Community Research Initiative of New England Springfield, Massachusetts  
Walter Reed National Military Medical Center Bethesda, Maryland  20889
Cornell CRS New York, New York  10011
Houston AIDS Research Team CRS Houston, Texas  77030
Naval Medical Center San Diego San Diego, California  92134
Orlando Immunology Center Orlando, Florida  32803
University of North Texas Health Science Center Fort Worth, Texas  76109
UCLA CARE-4-Families (LABAC CRS) Los Angeles, California  90095
UCSD Mother-Child-Adolescent Program San Diego, California  92103
Washington DC VA Medical Center Washington, District of Columbia  20422
University of Florida Health Services Center Jacksonville, Florida  32209
University of Miami Pediatric Immunology Miami, Florida  33136
Infectious Diseases Associates NW FL, PA Pensacola, Florida  32504
USF Health - HIV Clinical Research Unit Tampa, Florida  33602
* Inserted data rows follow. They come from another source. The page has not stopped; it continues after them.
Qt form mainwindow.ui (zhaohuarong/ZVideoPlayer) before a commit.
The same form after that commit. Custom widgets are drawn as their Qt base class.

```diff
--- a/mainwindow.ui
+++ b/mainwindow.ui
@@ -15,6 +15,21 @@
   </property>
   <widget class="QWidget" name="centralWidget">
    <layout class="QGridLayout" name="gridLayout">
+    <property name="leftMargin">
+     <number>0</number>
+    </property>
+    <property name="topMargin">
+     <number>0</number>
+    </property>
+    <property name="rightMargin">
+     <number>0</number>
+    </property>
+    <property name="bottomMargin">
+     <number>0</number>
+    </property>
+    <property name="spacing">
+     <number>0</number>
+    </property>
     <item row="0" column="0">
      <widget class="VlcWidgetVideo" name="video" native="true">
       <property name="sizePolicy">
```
Mt. Sinai Hospital Chicago, Illinois  60608
Lurie Children's Hospital Chicago, Illinois  60611-2605
National Institutes of Health Clinical Center Bethesda, Maryland  20892-1504
New Jersey Medical School Adult Clinical Research Center Newark, New Jersey  07103
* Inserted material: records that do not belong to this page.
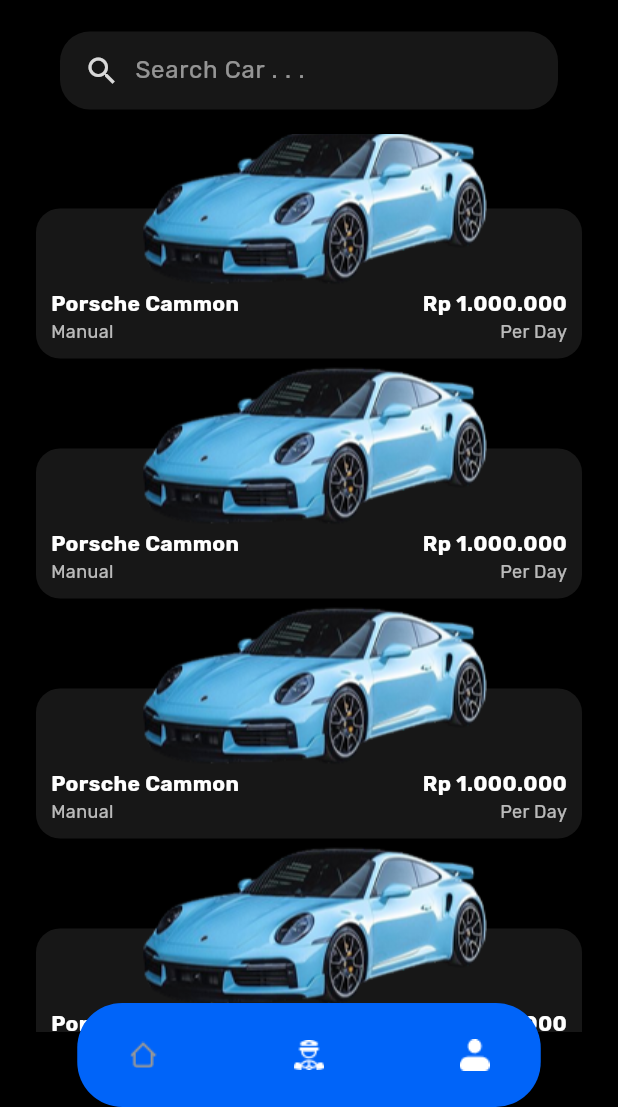
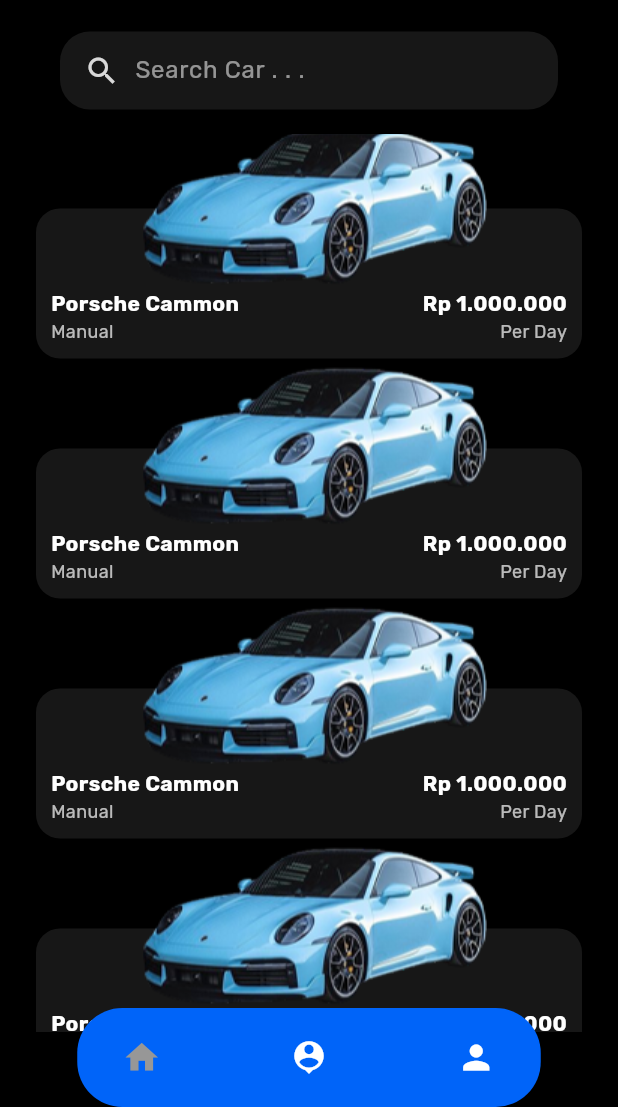
Before and after one commit to restumi/CarRentUkkMobile, a Flutter app: the screen it shows after launch, on a phone screen of 412 x 824 dp, the part 129-1236 px from its top. Run offline on Flutter 3.47's test engine with Material 3 defaults, Android fonts, the phone set to English and light mode, and no system bars; our stand-ins replace google_fonts, image_picker, table_calendar.

Commit message:
fix icons in custom bottomNavbar

```diff
--- a/lib/screens/driver/driver_screen.dart
+++ b/lib/screens/driver/driver_screen.dart
@@ -48,6 +48,11 @@
                   _goToProfile(context);
                 }
               },
+              icons: [
+                Icons.home,
+                Icons.person_pin,
+                Icons.person
+              ],
             ),
           ],
         ),
--- a/lib/screens/home/home_screen.dart
+++ b/lib/screens/home/home_screen.dart
@@ -214,32 +214,12 @@
                   _goToProfile(context);
                 }
               },
+              icons: [
+                Icons.home,
+                Icons.person_pin,
+                Icons.person
+              ],
             ),
-
-            // ===== Bottom Navbar =====
-            // Positioned(
-            //   bottom: 0,
-            //   left: MediaQuery.of(context).size.width * 0.125,
-            //   child: Container(
-            //     width: MediaQuery.of(context).size.width * 0.75,
-            //     padding: const EdgeInsets.symmetric(
-            //       vertical: 20,
-            //       horizontal: 30,
-            //     ),
-            //     decoration: const BoxDecoration(
-            //       color: Color(0xFF0064F9),
-            //       borderRadius: BorderRadius.all(Radius.circular(30)),
-            //     ),
-            //     child: Row(
-            //       mainAxisAlignment: MainAxisAlignment.spaceBetween,
-            //       children: [
-            //         Image.asset("assets/icons/home.png", width: 28),
-            //         Image.asset("assets/icons/driver.png", width: 28),
-            //         Image.asset("assets/icons/profil.png", width: 28),
-            //       ],
-            //     ),
-            //   ),
-            // ),
           ],
         ),
       ),
--- a/lib/screens/home/transaction_screen.dart
+++ b/lib/screens/home/transaction_screen.dart
@@ -130,7 +130,7 @@
                                     ),
                                   ),
                                   const Icon(
-                                    Icons.calendar_today,
+                                    Icons.calendar_month_outlined,
                                     color: AppColors.white,
                                     size: 18,
                                   ),
@@ -176,7 +176,7 @@
                                     ),
                                   ),
                                   const Icon(
-                                    Icons.calendar_today,
+                                    Icons.calendar_month_outlined,
                                     color: AppColors.white,
                                     size: 18,
                                   ),
--- a/lib/screens/profile/profile_screen.dart
+++ b/lib/screens/profile/profile_screen.dart
@@ -47,6 +47,11 @@
                   _goTodriver(context);
                 }
               },
+              icons: [
+                Icons.home,
+                Icons.person_pin,
+                Icons.person
+              ],
             ),
           ],
         ),
--- a/lib/widgets/bottom_navbar.dart
+++ b/lib/widgets/bottom_navbar.dart
@@ -4,11 +4,13 @@
 class CustomBottomNavbar extends StatelessWidget {
   final int currentIndex;
   final Function(int) onTap;
+  final List<IconData> icons;
 
   const CustomBottomNavbar({
     super.key,
     required this.currentIndex,
     required this.onTap,
+    required this.icons,
   });
 
   @override
@@ -25,24 +27,26 @@
         ),
         child: Row(
           mainAxisAlignment: MainAxisAlignment.spaceBetween,
-                children: [
-                    _buildNavItem(context, 0, "assets/icons/home.png"),
-                    _buildNavItem(context, 1, "assets/icons/driver.png"),
-                    _buildNavItem(context, 2, "assets/icons/profil.png"),
-                ],
+          children: List.generate(icons.length, (index) {
+            return _buildNavItem(context, index, icons[index]);
+          }),
         ),
       ),
     );
   }
 
-  Widget _buildNavItem(BuildContext context, int index, String iconPath){
+  Widget _buildNavItem(BuildContext context, int index, IconData iconData) {
     bool isActive = index == currentIndex;
     return GestureDetector(
       onTap: () => onTap(index),
-        child: Image.asset(
-            iconPath,
-            width: 28,
+      child: AnimatedContainer(
+        duration: const Duration(milliseconds: 200),
+        curve: Curves.easeOut,
+        child: Icon(
+            iconData,
             color: isActive ? AppColors.abuGelap : AppColors.white,
+            size: 26,
+          ),
       ),
     );
   }
```
Lines whose indentation alone changed are shown as unchanged.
Bronx-Lebanon Hospital Center Bronx, New York  10452
UNC AIDS Clinical Trials Unit Chapel Hill, North Carolina  27514
Regional Center for Infectious Disease Greensboro, North Carolina  27401-1209
Wake County Human Services Raleigh, North Carolina  27610
The Research and Education Group - Portland Portland, Oregon  97210
UT Southwestern Clinical Research Unit Dallas, Texas  75235
San Antonio Military Health System Fort Sam Houston, Texas  78234
Naval Medical Center Portsmouth Portsmouth, Virginia  23708
AIDS Resource Center of Wisconsin Milwaukee, Wisconsin  53203
Florida Department of Health in Orange County/Hug Me Orlando, Florida  32805
MMRF, Hennepin County Medical Center Minneapolis, Minnesota  55415